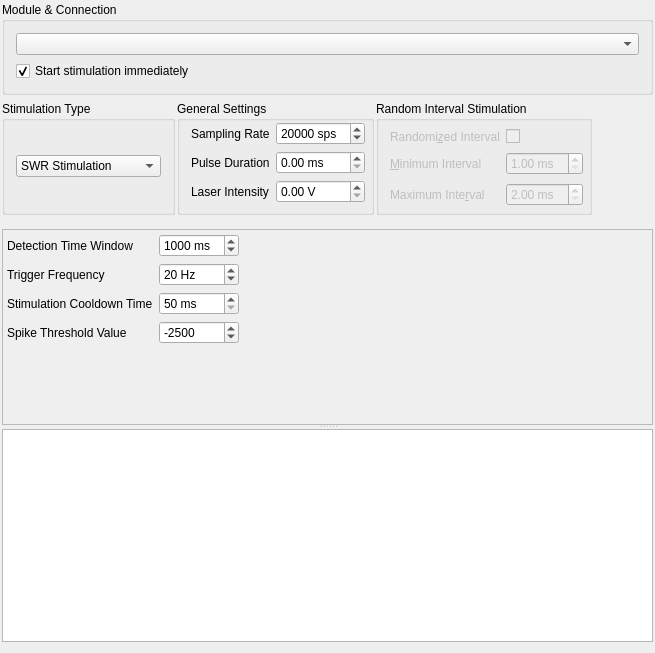
This is modules/galdur-stim/galdursettingsdialog.ui in syntalos/syntalos as Qt 5 draws it before an edit. The edited form follows.
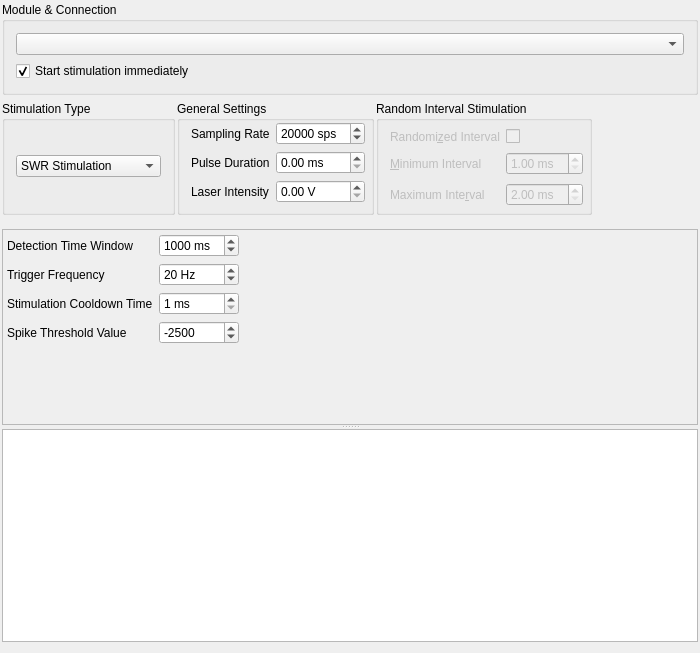
This is the edited form. The open tabs and pages were chosen to show the change.

Commit message: galdur-stim: Relax minimum spikestim cooldown time limit

Diff of the .ui file:
```diff
--- a/modules/galdur-stim/galdursettingsdialog.ui
+++ b/modules/galdur-stim/galdursettingsdialog.ui
@@ -6,7 +6,7 @@
    <rect>
     <x>0</x>
     <y>0</y>
-    <width>655</width>
+    <width>700</width>
     <height>653</height>
    </rect>
   </property>
@@ -680,7 +680,7 @@
              <string> ms</string>
             </property>
             <property name="minimum">
-             <number>50</number>
+             <number>1</number>
             </property>
             <property name="maximum">
              <number>30000</number>
```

= = = = =

▶ _Aim of the task_
What should be set down is every line from the opening of the records through the line that contains "This is the", exactly, with pictures left out.

▶ _Answer_
This is modules/galdur-stim/galdursettingsdialog.ui in syntalos/syntalos as Qt 5 draws it before an edit. The edited form follows.
This is the edited form. The open tabs and pages were chosen to show the change.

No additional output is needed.